Mining giant BHP has failed to find a buyer for New South Wales' largest coal mine, and will close the operation in 2030. The company spent two years trying to sell its Mt Arthur operation in the state's Hunter Valley, which employs 2,000 people.
After that, it will close. Rehabilitation of the site is expected to take 10 to 15 years.
The mine's pit was today shut temporarily while employees were informed of the decision.
BHP's minerals president Edgar Basto said the company had reviewed potential options for the mine, including divestment and future investment requirements.
"Seeking approval to continue mining until 2030 avoids closure in 2026 and enables BHP to balance the value and risk of those considerations and our commitments to our people and local communities," he said.
The mine was once valued at $2 billion, but that has been progressively slashed.
After a write-down last year, BHP said the mine was worth nothing, once rehabilitation obligations were factored in.
Upper Hunter MP Dave Layzell said BHP's decision to operate the mine until 2030 was "good news for the Hunter Valley".

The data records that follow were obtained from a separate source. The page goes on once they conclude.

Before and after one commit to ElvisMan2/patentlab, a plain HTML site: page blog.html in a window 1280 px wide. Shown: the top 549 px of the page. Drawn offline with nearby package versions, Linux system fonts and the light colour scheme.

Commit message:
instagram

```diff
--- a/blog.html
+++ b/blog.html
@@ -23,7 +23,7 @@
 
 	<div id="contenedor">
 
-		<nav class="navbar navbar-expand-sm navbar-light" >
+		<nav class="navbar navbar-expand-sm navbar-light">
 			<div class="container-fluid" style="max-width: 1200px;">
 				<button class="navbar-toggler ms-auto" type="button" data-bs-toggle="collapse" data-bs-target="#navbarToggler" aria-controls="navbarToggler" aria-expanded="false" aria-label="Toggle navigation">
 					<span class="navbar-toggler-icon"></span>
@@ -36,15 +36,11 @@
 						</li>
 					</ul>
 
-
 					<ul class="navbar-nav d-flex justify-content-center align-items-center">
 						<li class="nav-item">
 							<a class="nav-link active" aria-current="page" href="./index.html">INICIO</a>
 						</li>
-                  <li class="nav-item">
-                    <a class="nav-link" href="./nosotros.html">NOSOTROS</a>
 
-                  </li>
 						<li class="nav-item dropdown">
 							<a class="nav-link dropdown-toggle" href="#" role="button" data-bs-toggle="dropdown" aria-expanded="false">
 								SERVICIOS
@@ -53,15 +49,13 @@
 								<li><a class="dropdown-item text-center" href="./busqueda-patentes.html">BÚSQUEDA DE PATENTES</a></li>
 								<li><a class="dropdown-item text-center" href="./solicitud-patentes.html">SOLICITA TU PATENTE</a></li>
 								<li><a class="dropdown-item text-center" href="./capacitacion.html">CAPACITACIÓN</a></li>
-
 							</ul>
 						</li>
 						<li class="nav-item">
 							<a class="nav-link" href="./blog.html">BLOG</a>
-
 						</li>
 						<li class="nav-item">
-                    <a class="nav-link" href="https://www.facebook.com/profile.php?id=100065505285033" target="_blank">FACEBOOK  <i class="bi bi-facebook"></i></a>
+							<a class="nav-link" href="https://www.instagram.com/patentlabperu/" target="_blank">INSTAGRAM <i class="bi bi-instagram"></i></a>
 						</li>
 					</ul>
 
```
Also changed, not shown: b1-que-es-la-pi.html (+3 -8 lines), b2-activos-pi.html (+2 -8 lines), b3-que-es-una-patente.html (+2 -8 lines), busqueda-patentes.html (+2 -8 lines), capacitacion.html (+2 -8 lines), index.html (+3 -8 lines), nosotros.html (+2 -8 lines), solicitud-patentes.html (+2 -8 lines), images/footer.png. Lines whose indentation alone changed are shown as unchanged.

"There are a lot of jobs that are involved at Mount Arthur and I need to make sure that those jobs are maintained for the foreseeable future," he said.